> _WHAT TO PRODUCE_:
Hunt through the lines below for the string "Experience" and copy each one that has it.

(Front-end code change data)

═══

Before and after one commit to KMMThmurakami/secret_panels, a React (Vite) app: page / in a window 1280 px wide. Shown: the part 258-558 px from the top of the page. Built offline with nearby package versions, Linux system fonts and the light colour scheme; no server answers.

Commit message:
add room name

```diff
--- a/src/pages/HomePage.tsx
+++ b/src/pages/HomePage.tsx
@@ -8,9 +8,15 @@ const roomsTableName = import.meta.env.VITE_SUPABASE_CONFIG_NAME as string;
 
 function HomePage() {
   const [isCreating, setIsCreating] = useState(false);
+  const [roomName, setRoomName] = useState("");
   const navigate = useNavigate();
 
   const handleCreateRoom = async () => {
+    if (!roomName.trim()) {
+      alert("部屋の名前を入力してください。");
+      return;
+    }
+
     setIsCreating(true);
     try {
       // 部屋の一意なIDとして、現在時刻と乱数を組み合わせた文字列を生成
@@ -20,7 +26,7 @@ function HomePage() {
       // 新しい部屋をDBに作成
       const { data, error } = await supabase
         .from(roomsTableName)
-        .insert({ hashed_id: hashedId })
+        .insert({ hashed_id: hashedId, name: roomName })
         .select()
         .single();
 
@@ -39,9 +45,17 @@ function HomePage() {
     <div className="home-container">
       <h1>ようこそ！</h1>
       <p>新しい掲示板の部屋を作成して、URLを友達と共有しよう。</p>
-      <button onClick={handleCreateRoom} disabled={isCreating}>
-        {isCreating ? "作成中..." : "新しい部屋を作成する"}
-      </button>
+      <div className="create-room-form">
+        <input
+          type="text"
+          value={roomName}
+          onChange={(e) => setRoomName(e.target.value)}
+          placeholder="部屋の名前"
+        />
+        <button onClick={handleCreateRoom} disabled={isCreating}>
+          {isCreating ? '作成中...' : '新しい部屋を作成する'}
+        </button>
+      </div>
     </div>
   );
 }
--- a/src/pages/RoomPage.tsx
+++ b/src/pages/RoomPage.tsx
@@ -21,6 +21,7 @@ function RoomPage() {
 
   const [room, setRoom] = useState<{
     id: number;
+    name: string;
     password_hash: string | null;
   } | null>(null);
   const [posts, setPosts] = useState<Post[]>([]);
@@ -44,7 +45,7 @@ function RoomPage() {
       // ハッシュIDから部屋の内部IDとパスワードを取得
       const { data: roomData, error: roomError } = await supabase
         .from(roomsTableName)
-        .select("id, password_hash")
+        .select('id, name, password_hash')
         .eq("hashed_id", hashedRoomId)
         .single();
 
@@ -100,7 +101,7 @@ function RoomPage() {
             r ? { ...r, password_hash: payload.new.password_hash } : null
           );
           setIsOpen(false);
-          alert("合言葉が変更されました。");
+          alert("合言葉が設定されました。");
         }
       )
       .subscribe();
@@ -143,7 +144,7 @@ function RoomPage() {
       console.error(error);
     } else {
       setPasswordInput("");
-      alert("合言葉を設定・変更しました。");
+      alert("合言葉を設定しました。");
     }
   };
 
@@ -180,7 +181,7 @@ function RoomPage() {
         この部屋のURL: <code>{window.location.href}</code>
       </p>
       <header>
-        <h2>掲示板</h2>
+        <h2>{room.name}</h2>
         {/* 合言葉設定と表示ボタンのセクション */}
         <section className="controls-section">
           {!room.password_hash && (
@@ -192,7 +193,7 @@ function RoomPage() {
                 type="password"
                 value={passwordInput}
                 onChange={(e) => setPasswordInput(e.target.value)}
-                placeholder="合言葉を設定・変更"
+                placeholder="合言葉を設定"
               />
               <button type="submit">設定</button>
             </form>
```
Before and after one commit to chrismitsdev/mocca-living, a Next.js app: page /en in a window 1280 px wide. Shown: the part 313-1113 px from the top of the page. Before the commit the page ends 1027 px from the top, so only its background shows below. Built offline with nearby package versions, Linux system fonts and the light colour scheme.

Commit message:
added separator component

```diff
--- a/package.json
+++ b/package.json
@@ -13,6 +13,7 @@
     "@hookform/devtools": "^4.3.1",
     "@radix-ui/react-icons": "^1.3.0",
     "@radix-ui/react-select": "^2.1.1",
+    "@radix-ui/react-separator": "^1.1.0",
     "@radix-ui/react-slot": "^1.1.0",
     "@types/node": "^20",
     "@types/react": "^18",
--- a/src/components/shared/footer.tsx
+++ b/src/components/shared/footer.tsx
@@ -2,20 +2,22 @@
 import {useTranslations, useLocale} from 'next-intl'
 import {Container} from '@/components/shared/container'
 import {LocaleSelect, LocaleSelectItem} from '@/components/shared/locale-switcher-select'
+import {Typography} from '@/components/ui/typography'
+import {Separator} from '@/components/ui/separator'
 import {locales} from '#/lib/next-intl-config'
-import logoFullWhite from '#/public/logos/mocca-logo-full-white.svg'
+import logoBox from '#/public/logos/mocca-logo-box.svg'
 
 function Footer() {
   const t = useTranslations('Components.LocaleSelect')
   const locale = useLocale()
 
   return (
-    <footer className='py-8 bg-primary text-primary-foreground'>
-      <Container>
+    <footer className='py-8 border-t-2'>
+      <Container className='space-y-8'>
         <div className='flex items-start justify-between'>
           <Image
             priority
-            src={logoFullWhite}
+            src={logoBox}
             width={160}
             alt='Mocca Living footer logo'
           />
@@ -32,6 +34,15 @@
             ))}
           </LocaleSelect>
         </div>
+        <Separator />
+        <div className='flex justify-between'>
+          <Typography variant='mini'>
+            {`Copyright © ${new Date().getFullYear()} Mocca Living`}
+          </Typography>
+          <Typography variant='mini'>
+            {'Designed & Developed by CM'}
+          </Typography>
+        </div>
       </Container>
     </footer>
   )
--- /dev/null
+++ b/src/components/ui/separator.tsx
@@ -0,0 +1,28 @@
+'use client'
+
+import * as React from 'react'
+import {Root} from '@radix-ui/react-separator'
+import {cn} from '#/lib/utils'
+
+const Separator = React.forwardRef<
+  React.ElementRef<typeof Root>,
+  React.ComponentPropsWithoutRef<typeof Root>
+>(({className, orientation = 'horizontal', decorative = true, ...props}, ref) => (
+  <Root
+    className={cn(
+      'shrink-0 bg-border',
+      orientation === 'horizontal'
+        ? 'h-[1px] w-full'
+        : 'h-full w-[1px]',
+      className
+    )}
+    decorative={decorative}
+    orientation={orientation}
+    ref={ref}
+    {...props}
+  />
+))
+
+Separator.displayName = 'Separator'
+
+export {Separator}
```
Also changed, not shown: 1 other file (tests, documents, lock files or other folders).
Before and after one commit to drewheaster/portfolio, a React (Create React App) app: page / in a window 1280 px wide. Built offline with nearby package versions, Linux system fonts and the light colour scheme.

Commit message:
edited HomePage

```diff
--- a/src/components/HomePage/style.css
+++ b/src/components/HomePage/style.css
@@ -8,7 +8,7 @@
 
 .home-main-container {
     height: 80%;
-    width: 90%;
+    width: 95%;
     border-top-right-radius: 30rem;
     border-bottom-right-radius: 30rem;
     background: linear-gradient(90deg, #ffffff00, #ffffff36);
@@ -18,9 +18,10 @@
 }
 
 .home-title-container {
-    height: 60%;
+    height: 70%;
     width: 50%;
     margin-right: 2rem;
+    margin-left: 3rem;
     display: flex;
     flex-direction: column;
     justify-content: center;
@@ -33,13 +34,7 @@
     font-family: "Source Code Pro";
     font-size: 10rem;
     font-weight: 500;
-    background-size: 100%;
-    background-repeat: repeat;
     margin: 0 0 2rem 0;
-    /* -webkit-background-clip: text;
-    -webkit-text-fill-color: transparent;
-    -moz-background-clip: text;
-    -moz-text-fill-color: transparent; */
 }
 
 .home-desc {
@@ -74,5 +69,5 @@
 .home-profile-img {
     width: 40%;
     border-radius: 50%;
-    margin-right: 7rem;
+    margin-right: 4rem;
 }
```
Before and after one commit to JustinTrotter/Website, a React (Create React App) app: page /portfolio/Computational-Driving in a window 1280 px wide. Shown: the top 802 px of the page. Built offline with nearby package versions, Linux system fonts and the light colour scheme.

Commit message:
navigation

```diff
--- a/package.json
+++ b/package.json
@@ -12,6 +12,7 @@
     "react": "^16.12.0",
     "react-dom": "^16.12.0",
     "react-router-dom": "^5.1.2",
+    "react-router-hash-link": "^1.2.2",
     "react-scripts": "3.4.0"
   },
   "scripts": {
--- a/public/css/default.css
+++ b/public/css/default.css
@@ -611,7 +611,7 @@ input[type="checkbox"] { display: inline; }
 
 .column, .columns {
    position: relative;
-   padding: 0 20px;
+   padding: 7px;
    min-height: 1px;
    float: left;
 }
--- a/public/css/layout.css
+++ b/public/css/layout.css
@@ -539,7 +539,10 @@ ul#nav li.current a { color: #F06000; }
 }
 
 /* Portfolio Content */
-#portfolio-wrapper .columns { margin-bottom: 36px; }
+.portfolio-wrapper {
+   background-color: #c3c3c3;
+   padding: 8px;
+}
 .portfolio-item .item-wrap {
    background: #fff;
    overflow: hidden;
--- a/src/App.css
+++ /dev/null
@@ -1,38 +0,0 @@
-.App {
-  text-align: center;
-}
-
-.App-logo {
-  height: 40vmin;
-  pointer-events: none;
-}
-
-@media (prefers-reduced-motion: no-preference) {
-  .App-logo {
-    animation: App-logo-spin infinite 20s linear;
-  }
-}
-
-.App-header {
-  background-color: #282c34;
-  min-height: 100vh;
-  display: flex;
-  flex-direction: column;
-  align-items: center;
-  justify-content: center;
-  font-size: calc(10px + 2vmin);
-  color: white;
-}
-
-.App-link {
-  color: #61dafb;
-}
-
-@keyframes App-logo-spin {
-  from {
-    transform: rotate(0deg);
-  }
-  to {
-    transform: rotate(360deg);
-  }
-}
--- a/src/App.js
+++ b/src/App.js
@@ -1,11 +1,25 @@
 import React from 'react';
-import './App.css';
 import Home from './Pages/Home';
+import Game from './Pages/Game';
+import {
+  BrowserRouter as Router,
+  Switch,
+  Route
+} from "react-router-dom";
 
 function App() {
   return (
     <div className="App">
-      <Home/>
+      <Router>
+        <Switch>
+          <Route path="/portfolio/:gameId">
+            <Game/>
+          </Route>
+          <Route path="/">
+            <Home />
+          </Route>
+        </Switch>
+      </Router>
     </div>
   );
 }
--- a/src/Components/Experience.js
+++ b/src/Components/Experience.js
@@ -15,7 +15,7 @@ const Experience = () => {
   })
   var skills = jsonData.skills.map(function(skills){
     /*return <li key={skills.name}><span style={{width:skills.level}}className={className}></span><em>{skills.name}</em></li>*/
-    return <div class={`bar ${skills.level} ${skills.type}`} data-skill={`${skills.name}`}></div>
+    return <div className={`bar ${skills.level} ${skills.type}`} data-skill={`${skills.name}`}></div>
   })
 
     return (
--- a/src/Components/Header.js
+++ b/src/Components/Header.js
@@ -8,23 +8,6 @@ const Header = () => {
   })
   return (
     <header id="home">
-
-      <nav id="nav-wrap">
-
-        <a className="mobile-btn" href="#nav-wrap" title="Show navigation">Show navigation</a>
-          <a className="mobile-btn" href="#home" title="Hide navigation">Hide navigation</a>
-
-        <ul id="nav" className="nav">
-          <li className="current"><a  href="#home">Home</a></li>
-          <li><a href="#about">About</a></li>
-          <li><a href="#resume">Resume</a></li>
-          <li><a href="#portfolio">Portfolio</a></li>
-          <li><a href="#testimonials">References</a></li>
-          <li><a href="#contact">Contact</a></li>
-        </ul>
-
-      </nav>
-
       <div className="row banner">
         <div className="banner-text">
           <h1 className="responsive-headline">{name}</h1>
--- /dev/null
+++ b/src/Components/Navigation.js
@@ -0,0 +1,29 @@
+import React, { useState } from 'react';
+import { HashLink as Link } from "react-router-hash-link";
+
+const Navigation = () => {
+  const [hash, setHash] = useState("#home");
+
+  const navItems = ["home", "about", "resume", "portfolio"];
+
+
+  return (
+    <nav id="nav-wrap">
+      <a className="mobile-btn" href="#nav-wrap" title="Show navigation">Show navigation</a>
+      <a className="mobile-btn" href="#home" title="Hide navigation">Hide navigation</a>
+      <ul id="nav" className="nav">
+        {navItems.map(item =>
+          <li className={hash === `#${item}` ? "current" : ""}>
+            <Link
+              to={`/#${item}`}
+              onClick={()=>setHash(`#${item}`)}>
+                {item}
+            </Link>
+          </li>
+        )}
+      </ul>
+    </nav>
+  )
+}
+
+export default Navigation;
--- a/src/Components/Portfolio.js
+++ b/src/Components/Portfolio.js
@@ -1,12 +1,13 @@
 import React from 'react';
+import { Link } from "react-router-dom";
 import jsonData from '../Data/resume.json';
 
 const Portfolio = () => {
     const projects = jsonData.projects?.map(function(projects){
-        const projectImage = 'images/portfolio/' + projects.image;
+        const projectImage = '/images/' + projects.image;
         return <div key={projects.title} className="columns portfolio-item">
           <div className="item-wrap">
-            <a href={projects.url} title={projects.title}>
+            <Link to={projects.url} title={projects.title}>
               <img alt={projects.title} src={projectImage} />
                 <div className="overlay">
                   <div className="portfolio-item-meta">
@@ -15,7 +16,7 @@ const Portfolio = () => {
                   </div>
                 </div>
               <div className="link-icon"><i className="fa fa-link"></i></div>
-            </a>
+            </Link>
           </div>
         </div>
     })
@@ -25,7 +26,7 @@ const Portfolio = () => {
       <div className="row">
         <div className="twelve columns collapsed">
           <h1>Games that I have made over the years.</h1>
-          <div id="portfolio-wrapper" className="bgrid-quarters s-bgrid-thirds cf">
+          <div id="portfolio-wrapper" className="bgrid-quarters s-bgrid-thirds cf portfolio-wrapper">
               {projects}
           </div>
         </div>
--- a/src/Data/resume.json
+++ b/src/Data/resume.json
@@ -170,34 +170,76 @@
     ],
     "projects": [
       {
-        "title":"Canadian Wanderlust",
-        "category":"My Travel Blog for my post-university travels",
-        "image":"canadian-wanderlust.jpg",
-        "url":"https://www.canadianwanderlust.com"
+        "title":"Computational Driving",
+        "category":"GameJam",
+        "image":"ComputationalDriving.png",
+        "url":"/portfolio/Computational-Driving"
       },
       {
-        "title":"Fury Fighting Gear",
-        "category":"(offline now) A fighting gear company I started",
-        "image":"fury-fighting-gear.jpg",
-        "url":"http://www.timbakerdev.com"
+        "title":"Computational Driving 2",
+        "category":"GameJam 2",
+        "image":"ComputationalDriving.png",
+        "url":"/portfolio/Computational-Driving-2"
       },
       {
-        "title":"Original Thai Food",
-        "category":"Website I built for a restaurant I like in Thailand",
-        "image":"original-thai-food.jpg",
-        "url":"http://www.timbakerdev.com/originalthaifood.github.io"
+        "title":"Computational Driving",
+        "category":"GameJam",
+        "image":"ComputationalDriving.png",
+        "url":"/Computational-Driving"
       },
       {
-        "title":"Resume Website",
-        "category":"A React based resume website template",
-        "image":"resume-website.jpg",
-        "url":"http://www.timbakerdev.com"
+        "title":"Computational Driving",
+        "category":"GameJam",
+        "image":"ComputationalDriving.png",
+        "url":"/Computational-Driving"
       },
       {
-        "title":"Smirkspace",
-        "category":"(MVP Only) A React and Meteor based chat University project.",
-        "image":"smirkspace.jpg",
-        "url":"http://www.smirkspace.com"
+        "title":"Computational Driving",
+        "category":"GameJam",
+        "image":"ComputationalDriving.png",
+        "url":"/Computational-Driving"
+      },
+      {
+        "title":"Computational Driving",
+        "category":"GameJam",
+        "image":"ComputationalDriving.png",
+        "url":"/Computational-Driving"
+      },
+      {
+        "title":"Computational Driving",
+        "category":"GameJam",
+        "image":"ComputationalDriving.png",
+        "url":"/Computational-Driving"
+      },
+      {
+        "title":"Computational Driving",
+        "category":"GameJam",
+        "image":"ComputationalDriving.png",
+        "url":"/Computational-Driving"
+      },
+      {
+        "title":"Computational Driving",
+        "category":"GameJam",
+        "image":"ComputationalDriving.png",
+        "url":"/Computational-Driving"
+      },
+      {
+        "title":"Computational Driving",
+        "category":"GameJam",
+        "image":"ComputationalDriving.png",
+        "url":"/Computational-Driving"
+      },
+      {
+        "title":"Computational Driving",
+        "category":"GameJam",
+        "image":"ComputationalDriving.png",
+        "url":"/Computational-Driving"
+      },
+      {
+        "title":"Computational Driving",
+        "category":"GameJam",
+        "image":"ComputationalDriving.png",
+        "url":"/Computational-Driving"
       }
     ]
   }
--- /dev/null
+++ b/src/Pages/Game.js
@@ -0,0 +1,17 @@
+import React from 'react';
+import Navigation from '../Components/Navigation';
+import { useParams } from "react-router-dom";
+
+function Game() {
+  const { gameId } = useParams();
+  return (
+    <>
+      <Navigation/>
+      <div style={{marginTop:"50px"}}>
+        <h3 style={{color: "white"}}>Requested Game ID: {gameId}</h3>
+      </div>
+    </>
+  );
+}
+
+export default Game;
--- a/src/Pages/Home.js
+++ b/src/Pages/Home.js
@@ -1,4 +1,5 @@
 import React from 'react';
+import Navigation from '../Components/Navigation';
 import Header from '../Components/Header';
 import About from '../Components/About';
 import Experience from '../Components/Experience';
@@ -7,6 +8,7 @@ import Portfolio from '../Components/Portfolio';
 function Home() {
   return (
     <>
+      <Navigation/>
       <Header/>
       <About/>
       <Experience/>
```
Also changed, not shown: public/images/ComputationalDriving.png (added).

═══

> _YOUR SOLUTION_:
--- a/src/Components/Experience.js
+++ b/src/Components/Experience.js
@@ -15,7 +15,7 @@ const Experience = () => {
 import Experience from '../Components/Experience';
       <Experience/>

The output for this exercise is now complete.